Do you believe in Fate? Can true love overcome all obstacles? Beginner's Greek is marketed as a smart literary romance with author James Collins getting compared to the incomparable Jane Austen.
You can imagine why I picked it up then, right? I don't boast my romantic notions, because they are hardly wide-eyed Disney goo. Rather, I want the romance with the raw filth of real life. Unfortunately Beginner's Greek did not live up to any of my expectations.
I found the writing style to be off-setting and pretentious. Rather than allowing me to feel any type of warmth to these characters you continue to miss the opportunity of love, I felt alienated. Peter Russell, the romantic stockbroker hero, boards a plane and meets Holly, the smart chick woman who happens to be reading Thomas Mann's The Magic Mountain. The book is the bridge to an emotional connection between the two, which leaves them both looking forward to a meet up after the plane lands. Unfortunately, as twist of fate would have it, Peter loses Holly's number and is forced to accept his soul mate has been lost to the universe. That is, until years later, when he realizes that the new girl his best friend is dating is the lost Holly. But rather than manning up and telling this beauty that he has not been able to stop thinking about her or their ONE encounter, he lets his wormy best friend marry her and accepts his fate as hubby's BFF.

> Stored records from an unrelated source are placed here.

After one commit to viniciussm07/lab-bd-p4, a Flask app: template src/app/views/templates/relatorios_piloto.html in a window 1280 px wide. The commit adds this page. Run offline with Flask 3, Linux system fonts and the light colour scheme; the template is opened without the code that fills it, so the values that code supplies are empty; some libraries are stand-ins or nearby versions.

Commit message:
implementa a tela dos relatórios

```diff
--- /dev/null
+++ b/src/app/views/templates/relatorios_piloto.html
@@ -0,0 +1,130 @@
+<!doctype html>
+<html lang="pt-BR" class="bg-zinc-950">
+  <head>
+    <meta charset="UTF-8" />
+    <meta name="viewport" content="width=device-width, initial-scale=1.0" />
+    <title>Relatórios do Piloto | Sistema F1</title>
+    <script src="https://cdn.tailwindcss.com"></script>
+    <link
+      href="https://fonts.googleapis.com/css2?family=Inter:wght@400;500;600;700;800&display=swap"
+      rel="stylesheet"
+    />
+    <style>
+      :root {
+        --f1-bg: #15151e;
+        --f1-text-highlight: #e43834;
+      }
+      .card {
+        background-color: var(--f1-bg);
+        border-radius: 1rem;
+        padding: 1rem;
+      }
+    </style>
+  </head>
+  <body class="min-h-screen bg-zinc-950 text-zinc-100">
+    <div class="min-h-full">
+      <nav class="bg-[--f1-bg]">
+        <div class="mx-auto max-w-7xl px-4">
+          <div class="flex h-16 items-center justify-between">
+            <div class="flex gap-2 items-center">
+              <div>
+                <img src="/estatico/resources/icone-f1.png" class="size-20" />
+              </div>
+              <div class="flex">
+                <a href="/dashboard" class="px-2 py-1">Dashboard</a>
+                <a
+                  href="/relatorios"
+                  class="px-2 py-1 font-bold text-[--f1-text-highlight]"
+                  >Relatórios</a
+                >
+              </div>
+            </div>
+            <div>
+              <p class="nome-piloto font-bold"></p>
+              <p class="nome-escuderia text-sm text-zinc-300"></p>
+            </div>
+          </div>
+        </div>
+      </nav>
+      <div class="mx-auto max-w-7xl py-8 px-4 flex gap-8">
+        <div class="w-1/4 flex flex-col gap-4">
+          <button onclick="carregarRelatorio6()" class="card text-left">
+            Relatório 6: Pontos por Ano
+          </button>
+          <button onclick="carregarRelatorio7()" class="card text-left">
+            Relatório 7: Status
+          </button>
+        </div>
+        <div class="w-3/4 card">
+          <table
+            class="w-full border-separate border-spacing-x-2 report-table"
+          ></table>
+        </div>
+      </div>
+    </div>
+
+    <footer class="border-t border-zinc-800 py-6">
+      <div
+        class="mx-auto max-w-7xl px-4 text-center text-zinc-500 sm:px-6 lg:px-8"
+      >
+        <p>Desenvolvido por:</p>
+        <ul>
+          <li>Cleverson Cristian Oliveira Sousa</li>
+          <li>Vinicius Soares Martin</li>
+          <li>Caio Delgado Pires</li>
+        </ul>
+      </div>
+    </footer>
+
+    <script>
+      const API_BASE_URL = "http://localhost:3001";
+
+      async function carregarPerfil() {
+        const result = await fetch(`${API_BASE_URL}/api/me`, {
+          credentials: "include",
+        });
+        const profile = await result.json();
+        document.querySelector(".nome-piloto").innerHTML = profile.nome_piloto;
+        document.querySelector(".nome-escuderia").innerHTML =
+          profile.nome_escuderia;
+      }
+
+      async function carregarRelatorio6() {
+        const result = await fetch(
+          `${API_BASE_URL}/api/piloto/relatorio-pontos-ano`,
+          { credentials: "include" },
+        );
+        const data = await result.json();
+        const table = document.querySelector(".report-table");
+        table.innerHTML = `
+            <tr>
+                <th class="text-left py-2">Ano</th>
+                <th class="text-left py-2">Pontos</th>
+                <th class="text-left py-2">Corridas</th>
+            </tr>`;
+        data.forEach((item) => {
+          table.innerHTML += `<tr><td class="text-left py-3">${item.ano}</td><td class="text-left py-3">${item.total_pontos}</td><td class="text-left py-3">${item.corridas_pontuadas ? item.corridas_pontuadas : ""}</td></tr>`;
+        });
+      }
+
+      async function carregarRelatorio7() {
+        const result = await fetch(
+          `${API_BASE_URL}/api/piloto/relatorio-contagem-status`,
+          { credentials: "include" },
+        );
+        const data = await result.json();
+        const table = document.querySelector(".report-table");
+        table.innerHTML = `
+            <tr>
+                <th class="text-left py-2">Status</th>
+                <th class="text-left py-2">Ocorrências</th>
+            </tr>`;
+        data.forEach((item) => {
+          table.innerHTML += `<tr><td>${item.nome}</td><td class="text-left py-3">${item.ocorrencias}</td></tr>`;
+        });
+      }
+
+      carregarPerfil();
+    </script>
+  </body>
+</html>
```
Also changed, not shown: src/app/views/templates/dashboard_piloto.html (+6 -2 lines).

And really, folks, when I say that his best friend is wormy, he's like, over the top wormy. As it was, wormy Jonathan was the best thing that happened to this novel. His character struck emotion. I hated, detested, despised him. I wanted to strangle him and make him cry.
So of course, it was even more frustrating to watch weakling Peter sit by while Jonathan was boinking everyone imaginable. I mean, seriously folks, if you loved this woman, wouldn't you tell her that her husband your best friend was a dud and run off into the sunset? Not our hero. Nope. Instead, he also gets married.
There are 400 pages of these hit and misses. By the time the novel ended, I was so over the Holly & Peter pollen that I could care less if they finally confessed their undying love.
I am still unsure how Collins could be compared to Austen. I'm not going to debate that, however, because I've only read one Austen book.
If you have read Beginner's Greek and have something to contribute (do you agree with me or better yet can you enlighten me on what I am missing) please drop a line. And, if this is the first time you've heard of it, I'd let it become a distant memory. Find another 400+ page book to entertain your time.